▶ [TASK DETAILS]: The listing below is to be duplicated exactly, with every picture omitted.
※
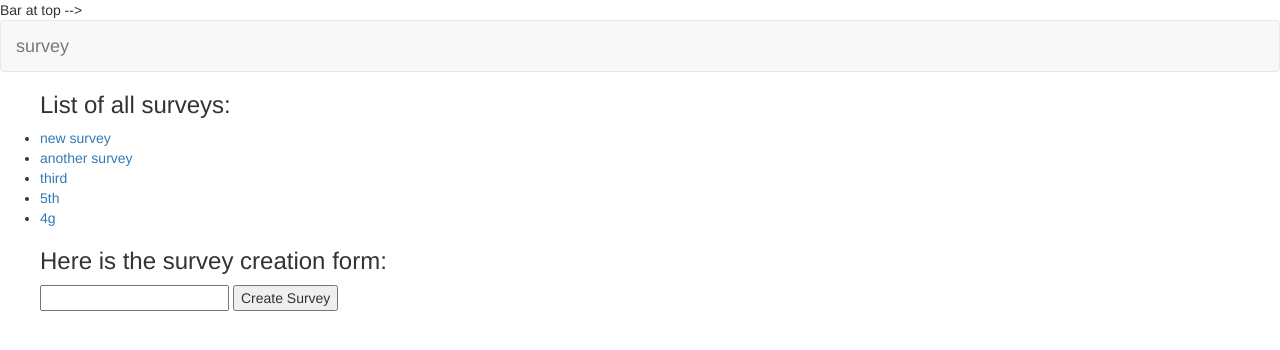
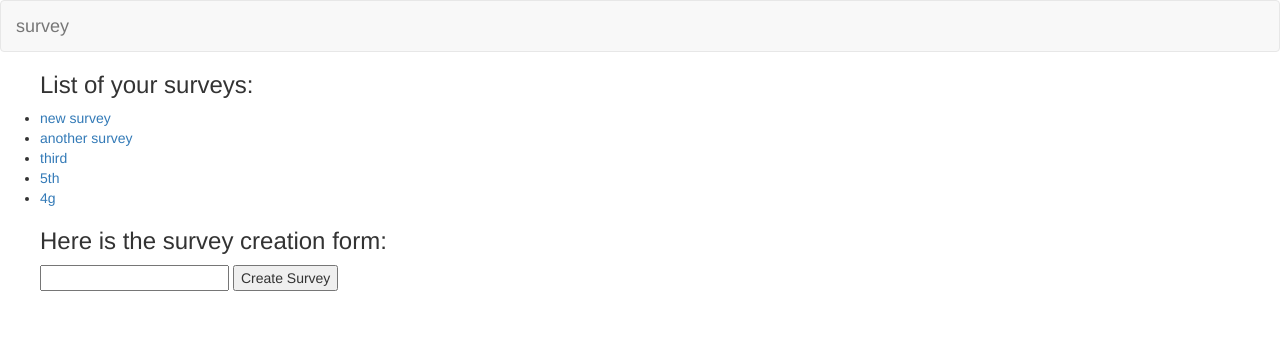
Before and after one commit to glasst/CS491-Research-Survey-Tool, a Django app: page /surveys/index in a window 1280 px wide. Shown: the top 350 px of the page. Run offline with Django 3.2, Linux system fonts and the light colour scheme; a user stored in the database is signed in; data comes from the database, SQL or seed files in the repository; some libraries are stand-ins or nearby versions.

Commit message:
"commented out second user object creation attempt in login; remove 'bar at top' in html; removed comments"

```diff
--- a/proj/surveys/models.py
+++ b/proj/surveys/models.py
@@ -16,21 +16,6 @@ class UUIDEncoder(json.JSONEncoder):
             # if the obj is uuid, we simply return the value of uuid
             return obj.hex
         return json.JSONEncoder.default(self, obj)
-
-
-'''
-class User(models.Model):
-        user_Id = models.UUIDField(primary_key=True, default=uuid.UUID(int=uuid.uuid4().int))
-        username = models.CharField(max_length=45)
-        #username = models.CharField(primary_key=True, max_length=45)
-        email = models.CharField(max_length=255)
-        password = models.CharField(max_length=32)
-        create_time = models.DateTimeField(auto_now=True)
-        first_name = models.CharField(max_length=45)
-        last_name = models.CharField(max_length=45)
-        role = models.CharField(max_length=1)
-'''
-
 
 class Profile(models.Model):
     user = models.OneToOneField(User, on_delete=models.CASCADE)
@@ -73,9 +58,9 @@ class Question(models.Model):
 
 
 class MCQuestion(models.Model):
-    question_Id = models.UUIDField(primary_key=True, default=uuid.uuid4)
+    question_Id = models.UUIDField(primary_key=True, default=uuid.UUID(int=uuid.uuid4().int))
+    #question_Id = models.UUIDField(primary_key=True, default=uuid.uuid4)
     question_survey_Id = models.ForeignKey(Survey, on_delete=models.PROTECT, null=True)
-    question_Id = models.UUIDField(primary_key=True, default=uuid.UUID(int=uuid.uuid4().int))
     question_text = models.CharField(max_length=400)
     option_1 = models.CharField(max_length=100)
     option_2 = models.CharField(max_length=100)
--- a/proj/surveys/templates/surveys/detail.html
+++ b/proj/surveys/templates/surveys/detail.html
@@ -17,7 +17,6 @@
 <body>
 {% block content %}
 
-    Bar at top -->
     <nav class="navbar navbar-default">
         <div class="container-fluid">
             <!-- HOME -->
--- a/proj/surveys/templates/surveys/index.html
+++ b/proj/surveys/templates/surveys/index.html
@@ -17,7 +17,6 @@
 <body>
 {% block content %}
 
-     Bar at top -->
     <nav class="navbar navbar-default">
         <div class="container-fluid">
             <!-- HOME -->
@@ -28,11 +27,11 @@
     </nav>
 
 
-    {% if all_surveys %}
+    {% if user_surveys %}
 
         <ul>
-            <h3><p> List of all surveys: </p></h3>
-            {% for survey in all_surveys %}
+            <h3><p> List of your surveys: </p></h3>
+            {% for survey in user_surveys %}
                 <li><a href="{% url 'surveys:detail' survey.survey_Id %}">{{ survey.title }}</a></li>
             {% endfor %}
 
--- a/proj/surveys/urls.py
+++ b/proj/surveys/urls.py
@@ -24,10 +24,8 @@ urlpatterns = [
 
     path('index/add_survey/', views.add_survey, name='add_survey'),
 
-    #/surveys/e06f103b-d6e3-4e77-9442-ef938b621276/
+    #Ex: /surveys/e06f103b-d6e3-4e77-9442-ef938b621276/
     path('<uuid:survey_Id>/', views.detail, name='detail'),
 
-    #delete question
-    #/surveys/e06f103b-d6e3-4e77-9442-ef938b621276/
     path('<uuid:survey_Id>/delete_question/', views.delete_question, name='delete_question')
 ]
--- a/proj/surveys/views.py
+++ b/proj/surveys/views.py
@@ -218,27 +218,22 @@ def surveycompletion(request):
 
 # prints list of all survey objects
 def index(request):
-    all_surveys = Survey.objects.all()
+    user_surveys = Survey.objects.filter(creator_Id=request.user)
 
     if request.method == 'POST':
         form = SurveyForm(request.POST)
 
         if form.is_valid():
             survey = form.save()
-            #return HttpResponseRedirect('newquestion/')
-            #add_survey(request, survey.survey_Id)
-            #return HttpResponseRedirect(detail, survey_Id=survey.pk)
-            #all_surveys = Survey.objects.all()
             return redirect(reverse('surveys:detail', args=(survey.survey_Id,)))
-            #return render(request, 'surveys/add_survey.html', {'survey': survey})
 
     else:
         form = SurveyForm()
 
-    return render(request, 'surveys/index.html', {'all_surveys': all_surveys})
+    return render(request, 'surveys/index.html', {'user_surveys': user_surveys})
 
 
-# prints list of all survey objects
+# add survey and go to its detail page
 def add_survey(request, survey_Id):
     if request.method == 'POST':
         form = SurveyForm(request.POST)
@@ -246,22 +241,11 @@ def add_survey(request, survey_Id):
             survey = form.save()
             return render(request, 'surveys/detail.html', {'survey': survey})
     return HttpResponseRedirect('surveys/home.html')
-'''
-    html = ''
-    for survey in all_surveys:
-        url = str(survey.survey_Id) + '/'
-        html += '<a href="' + url + '">' + str(survey.survey_Id) + '</a><br>'
-    return HttpResponse(html)
-'''
 
 
-# prints survey id of specific survey
+# page of specific survey listing its questions
 def detail(request, survey_Id):
-    # return HttpResponse("<h2>Survey ID: %s </h2>" % str(survey_Id))
-    # survey = Survey.objects.filter(survey_Id=survey_Id).get()
-
     survey = get_object_or_404(Survey, survey_Id=survey_Id)
-
     return render(request, 'surveys/detail.html', {'survey': survey})
 
 
```
Also changed, not shown: proj/login/views.py (+13 -6 lines).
※
▶ [SOLUTION]:
Before and after one commit to glasst/CS491-Research-Survey-Tool, a Django app: page /surveys/index in a window 1280 px wide. Shown: the top 350 px of the page. Run offline with Django 3.2, Linux system fonts and the light colour scheme; a user stored in the database is signed in; data comes from the database, SQL or seed files in the repository; some libraries are stand-ins or nearby versions.

Commit message:
"commented out second user object creation attempt in login; remove 'bar at top' in html; removed comments"

```diff
--- a/proj/surveys/models.py
+++ b/proj/surveys/models.py
@@ -16,21 +16,6 @@ class UUIDEncoder(json.JSONEncoder):
             # if the obj is uuid, we simply return the value of uuid
             return obj.hex
         return json.JSONEncoder.default(self, obj)
-
-
-'''
-class User(models.Model):
-        user_Id = models.UUIDField(primary_key=True, default=uuid.UUID(int=uuid.uuid4().int))
-        username = models.CharField(max_length=45)
-        #username = models.CharField(primary_key=True, max_length=45)
-        email = models.CharField(max_length=255)
-        password = models.CharField(max_length=32)
-        create_time = models.DateTimeField(auto_now=True)
-        first_name = models.CharField(max_length=45)
-        last_name = models.CharField(max_length=45)
-        role = models.CharField(max_length=1)
-'''
-
 
 class Profile(models.Model):
     user = models.OneToOneField(User, on_delete=models.CASCADE)
@@ -73,9 +58,9 @@ class Question(models.Model):
 
 
 class MCQuestion(models.Model):
-    question_Id = models.UUIDField(primary_key=True, default=uuid.uuid4)
+    question_Id = models.UUIDField(primary_key=True, default=uuid.UUID(int=uuid.uuid4().int))
+    #question_Id = models.UUIDField(primary_key=True, default=uuid.uuid4)
     question_survey_Id = models.ForeignKey(Survey, on_delete=models.PROTECT, null=True)
-    question_Id = models.UUIDField(primary_key=True, default=uuid.UUID(int=uuid.uuid4().int))
     question_text = models.CharField(max_length=400)
     option_1 = models.CharField(max_length=100)
     option_2 = models.CharField(max_length=100)
--- a/proj/surveys/templates/surveys/detail.html
+++ b/proj/surveys/templates/surveys/detail.html
@@ -17,7 +17,6 @@
 <body>
 {% block content %}
 
-    Bar at top -->
     <nav class="navbar navbar-default">
         <div class="container-fluid">
             <!-- HOME -->
--- a/proj/surveys/templates/surveys/index.html
+++ b/proj/surveys/templates/surveys/index.html
@@ -17,7 +17,6 @@
 <body>
 {% block content %}
 
-     Bar at top -->
     <nav class="navbar navbar-default">
         <div class="container-fluid">
             <!-- HOME -->
@@ -28,11 +27,11 @@
     </nav>
 
 
-    {% if all_surveys %}
+    {% if user_surveys %}
 
         <ul>
-            <h3><p> List of all surveys: </p></h3>
-            {% for survey in all_surveys %}
+            <h3><p> List of your surveys: </p></h3>
+            {% for survey in user_surveys %}
                 <li><a href="{% url 'surveys:detail' survey.survey_Id %}">{{ survey.title }}</a></li>
             {% endfor %}
 
--- a/proj/surveys/urls.py
+++ b/proj/surveys/urls.py
@@ -24,10 +24,8 @@ urlpatterns = [
 
     path('index/add_survey/', views.add_survey, name='add_survey'),
 
-    #/surveys/e06f103b-d6e3-4e77-9442-ef938b621276/
+    #Ex: /surveys/e06f103b-d6e3-4e77-9442-ef938b621276/
     path('<uuid:survey_Id>/', views.detail, name='detail'),
 
-    #delete question
-    #/surveys/e06f103b-d6e3-4e77-9442-ef938b621276/
     path('<uuid:survey_Id>/delete_question/', views.delete_question, name='delete_question')
 ]
--- a/proj/surveys/views.py
+++ b/proj/surveys/views.py
@@ -218,27 +218,22 @@ def surveycompletion(request):
 
 # prints list of all survey objects
 def index(request):
-    all_surveys = Survey.objects.all()
+    user_surveys = Survey.objects.filter(creator_Id=request.user)
 
     if request.method == 'POST':
         form = SurveyForm(request.POST)
 
         if form.is_valid():
             survey = form.save()
-            #return HttpResponseRedirect('newquestion/')
-            #add_survey(request, survey.survey_Id)
-            #return HttpResponseRedirect(detail, survey_Id=survey.pk)
-            #all_surveys = Survey.objects.all()
             return redirect(reverse('surveys:detail', args=(survey.survey_Id,)))
-            #return render(request, 'surveys/add_survey.html', {'survey': survey})
 
     else:
         form = SurveyForm()
 
-    return render(request, 'surveys/index.html', {'all_surveys': all_surveys})
+    return render(request, 'surveys/index.html', {'user_surveys': user_surveys})
 
 
-# prints list of all survey objects
+# add survey and go to its detail page
 def add_survey(request, survey_Id):
     if request.method == 'POST':
         form = SurveyForm(request.POST)
@@ -246,22 +241,11 @@ def add_survey(request, survey_Id):
             survey = form.save()
             return render(request, 'surveys/detail.html', {'survey': survey})
     return HttpResponseRedirect('surveys/home.html')
-'''
-    html = ''
-    for survey in all_surveys:
-        url = str(survey.survey_Id) + '/'
-        html += '<a href="' + url + '">' + str(survey.survey_Id) + '</a><br>'
-    return HttpResponse(html)
-'''
 
 
-# prints survey id of specific survey
+# page of specific survey listing its questions
 def detail(request, survey_Id):
-    # return HttpResponse("<h2>Survey ID: %s </h2>" % str(survey_Id))
-    # survey = Survey.objects.filter(survey_Id=survey_Id).get()
-
     survey = get_object_or_404(Survey, survey_Id=survey_Id)
-
     return render(request, 'surveys/detail.html', {'survey': survey})
 
 
```
Also changed, not shown: proj/login/views.py (+13 -6 lines).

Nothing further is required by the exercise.